■ Detected change data ■

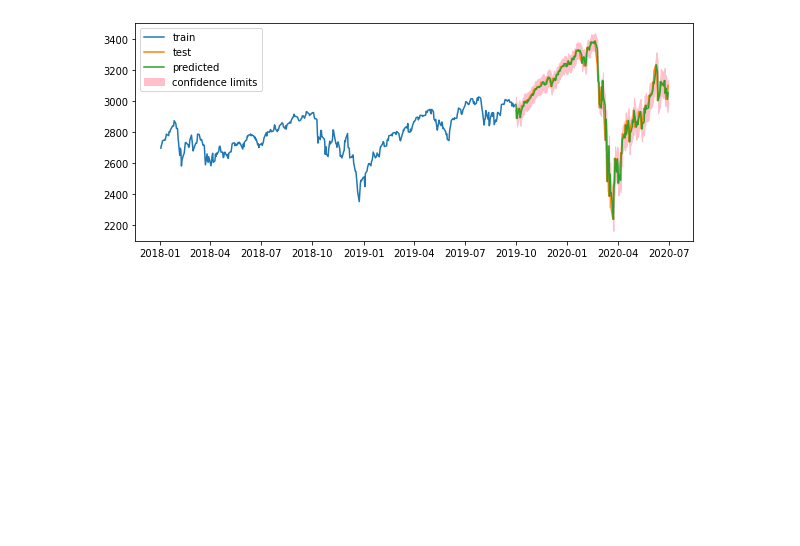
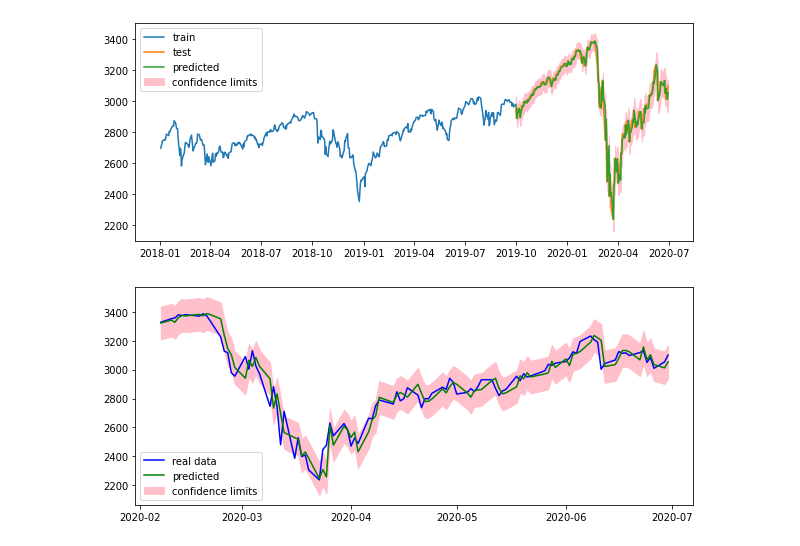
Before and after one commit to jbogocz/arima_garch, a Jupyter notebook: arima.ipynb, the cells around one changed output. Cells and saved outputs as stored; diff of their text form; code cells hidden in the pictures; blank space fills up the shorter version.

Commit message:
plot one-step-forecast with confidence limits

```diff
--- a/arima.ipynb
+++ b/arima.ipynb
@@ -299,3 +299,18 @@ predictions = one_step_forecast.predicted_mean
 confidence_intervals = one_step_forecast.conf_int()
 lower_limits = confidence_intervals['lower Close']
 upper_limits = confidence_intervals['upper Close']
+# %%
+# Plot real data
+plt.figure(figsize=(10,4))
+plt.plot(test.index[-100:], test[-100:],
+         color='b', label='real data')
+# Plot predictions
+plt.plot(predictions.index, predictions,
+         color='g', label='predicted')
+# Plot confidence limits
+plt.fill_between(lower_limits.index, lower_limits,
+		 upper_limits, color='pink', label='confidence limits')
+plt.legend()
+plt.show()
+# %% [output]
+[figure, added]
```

* * *

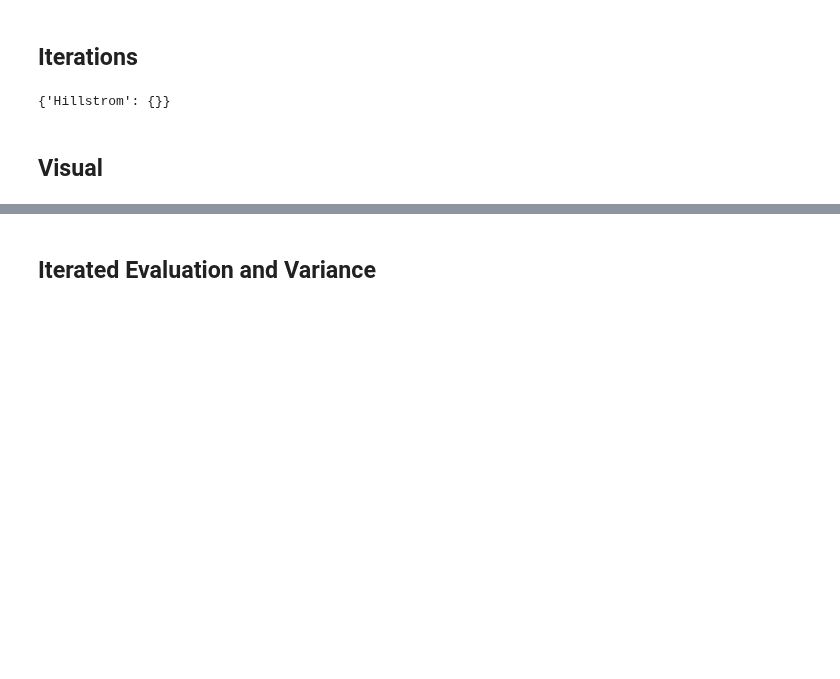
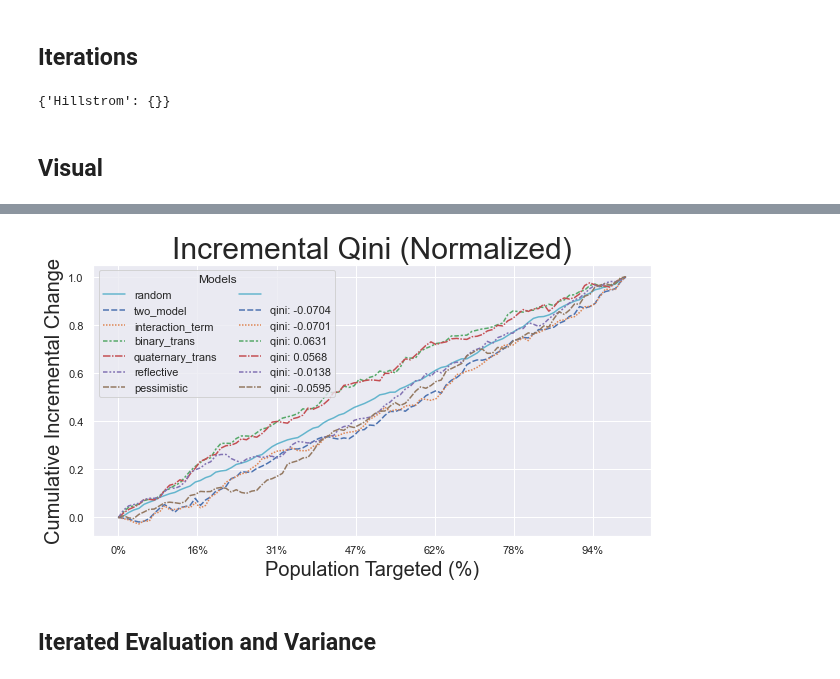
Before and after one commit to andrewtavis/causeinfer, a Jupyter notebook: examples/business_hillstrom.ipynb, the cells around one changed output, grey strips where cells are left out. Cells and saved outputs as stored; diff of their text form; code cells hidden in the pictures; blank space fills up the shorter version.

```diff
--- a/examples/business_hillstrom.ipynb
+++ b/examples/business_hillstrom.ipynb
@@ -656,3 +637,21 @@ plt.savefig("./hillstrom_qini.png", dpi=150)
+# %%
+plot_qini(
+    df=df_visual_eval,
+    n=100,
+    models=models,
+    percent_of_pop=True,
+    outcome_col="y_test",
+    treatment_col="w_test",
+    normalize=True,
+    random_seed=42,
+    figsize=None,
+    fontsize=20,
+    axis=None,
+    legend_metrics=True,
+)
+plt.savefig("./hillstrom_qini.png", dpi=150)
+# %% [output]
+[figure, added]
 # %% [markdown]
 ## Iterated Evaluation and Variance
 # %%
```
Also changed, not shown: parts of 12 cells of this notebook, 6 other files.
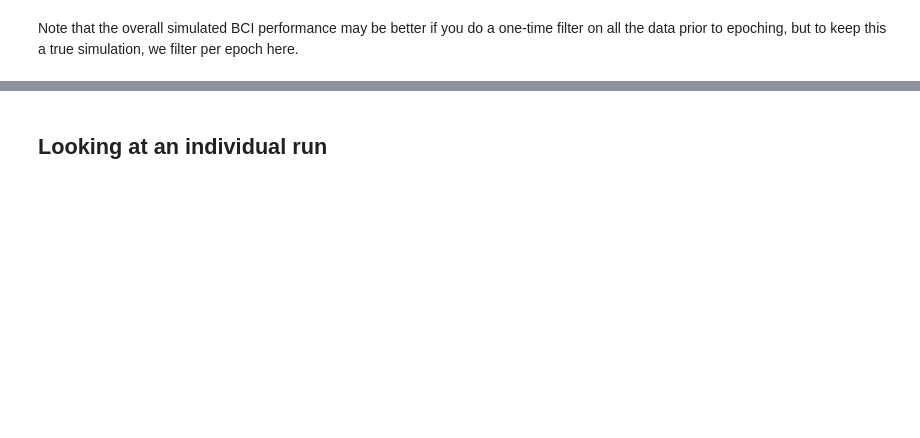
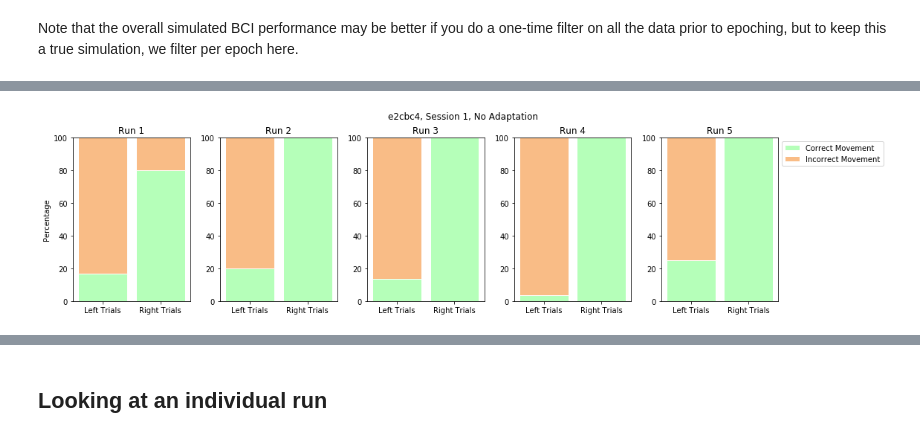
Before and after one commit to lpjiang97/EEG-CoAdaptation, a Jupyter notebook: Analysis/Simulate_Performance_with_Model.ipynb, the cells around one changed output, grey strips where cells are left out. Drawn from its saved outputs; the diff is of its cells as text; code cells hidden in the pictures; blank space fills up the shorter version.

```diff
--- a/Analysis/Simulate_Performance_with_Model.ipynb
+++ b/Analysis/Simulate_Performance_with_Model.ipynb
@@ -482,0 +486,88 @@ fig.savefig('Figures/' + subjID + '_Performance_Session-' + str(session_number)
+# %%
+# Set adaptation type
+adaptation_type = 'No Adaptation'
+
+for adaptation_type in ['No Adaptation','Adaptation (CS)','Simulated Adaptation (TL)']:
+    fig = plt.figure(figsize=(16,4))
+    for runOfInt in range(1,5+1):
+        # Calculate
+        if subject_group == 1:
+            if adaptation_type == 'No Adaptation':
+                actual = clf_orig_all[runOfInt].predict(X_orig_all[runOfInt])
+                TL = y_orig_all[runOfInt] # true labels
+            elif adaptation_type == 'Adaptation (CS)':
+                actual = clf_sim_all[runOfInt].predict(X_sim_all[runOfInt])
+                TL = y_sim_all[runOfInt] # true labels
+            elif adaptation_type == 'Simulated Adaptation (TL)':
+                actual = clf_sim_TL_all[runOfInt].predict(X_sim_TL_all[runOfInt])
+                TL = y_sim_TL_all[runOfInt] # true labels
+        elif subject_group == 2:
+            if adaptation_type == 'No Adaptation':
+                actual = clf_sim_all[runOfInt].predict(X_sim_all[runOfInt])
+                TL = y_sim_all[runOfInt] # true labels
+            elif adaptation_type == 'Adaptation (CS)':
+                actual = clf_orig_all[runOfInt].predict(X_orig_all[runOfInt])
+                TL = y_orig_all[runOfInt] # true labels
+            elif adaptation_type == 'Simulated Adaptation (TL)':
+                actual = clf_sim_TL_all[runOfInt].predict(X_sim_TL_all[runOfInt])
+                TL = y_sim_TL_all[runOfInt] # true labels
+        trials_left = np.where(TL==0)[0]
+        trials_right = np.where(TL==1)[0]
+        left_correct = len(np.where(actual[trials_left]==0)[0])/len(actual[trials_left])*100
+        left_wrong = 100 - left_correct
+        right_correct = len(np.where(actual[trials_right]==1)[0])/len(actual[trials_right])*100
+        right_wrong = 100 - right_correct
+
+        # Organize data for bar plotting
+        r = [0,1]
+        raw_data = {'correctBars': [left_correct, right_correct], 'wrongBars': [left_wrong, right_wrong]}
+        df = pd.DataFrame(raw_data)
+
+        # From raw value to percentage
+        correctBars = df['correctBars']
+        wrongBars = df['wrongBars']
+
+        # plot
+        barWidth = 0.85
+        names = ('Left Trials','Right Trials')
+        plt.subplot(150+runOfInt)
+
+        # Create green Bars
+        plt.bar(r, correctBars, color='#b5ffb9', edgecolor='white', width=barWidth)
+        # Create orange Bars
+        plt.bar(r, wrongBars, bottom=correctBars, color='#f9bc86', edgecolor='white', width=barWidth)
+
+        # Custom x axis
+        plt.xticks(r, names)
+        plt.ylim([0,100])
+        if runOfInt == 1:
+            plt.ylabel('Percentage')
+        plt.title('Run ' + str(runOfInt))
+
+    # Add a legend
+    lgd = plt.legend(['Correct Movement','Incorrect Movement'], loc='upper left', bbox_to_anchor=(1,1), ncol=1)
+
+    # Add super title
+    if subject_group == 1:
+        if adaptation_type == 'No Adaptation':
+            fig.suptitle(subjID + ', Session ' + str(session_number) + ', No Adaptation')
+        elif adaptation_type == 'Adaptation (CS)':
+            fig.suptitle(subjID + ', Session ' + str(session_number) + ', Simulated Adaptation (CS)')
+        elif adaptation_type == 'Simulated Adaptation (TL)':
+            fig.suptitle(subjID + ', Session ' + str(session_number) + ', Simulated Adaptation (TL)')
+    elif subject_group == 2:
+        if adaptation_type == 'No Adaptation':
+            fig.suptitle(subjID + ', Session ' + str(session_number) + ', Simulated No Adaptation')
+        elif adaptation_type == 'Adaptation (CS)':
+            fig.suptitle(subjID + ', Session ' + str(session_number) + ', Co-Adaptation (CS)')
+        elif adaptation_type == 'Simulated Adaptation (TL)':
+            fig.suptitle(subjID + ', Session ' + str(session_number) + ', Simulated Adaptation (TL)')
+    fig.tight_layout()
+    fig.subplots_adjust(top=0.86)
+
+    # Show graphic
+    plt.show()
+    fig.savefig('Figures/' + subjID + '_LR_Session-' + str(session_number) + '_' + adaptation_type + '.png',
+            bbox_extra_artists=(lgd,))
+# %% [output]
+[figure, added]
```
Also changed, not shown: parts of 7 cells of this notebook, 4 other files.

--

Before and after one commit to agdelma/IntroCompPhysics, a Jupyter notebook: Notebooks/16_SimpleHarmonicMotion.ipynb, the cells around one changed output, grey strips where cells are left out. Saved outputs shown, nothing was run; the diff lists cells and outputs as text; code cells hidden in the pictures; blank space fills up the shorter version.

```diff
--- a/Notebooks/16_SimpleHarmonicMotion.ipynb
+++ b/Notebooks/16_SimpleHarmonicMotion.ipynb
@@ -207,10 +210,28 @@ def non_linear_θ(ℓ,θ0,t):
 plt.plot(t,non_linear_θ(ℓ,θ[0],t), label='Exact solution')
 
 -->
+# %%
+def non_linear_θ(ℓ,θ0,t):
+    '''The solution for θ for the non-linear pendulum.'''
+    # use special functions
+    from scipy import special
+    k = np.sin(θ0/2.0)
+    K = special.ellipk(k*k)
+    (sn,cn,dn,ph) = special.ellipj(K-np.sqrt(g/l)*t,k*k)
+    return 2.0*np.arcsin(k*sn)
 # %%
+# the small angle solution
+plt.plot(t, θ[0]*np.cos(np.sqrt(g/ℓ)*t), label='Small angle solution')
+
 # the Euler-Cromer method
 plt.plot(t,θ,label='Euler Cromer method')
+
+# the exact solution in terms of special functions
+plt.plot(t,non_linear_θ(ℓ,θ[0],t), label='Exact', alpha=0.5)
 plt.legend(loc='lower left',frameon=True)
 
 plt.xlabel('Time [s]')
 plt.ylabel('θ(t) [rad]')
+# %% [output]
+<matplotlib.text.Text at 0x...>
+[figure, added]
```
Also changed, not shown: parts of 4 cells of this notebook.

■ What to work on ■
Go through the data above and tally every line that includes "barWidth". State only the total.

■ Expected answer ■
3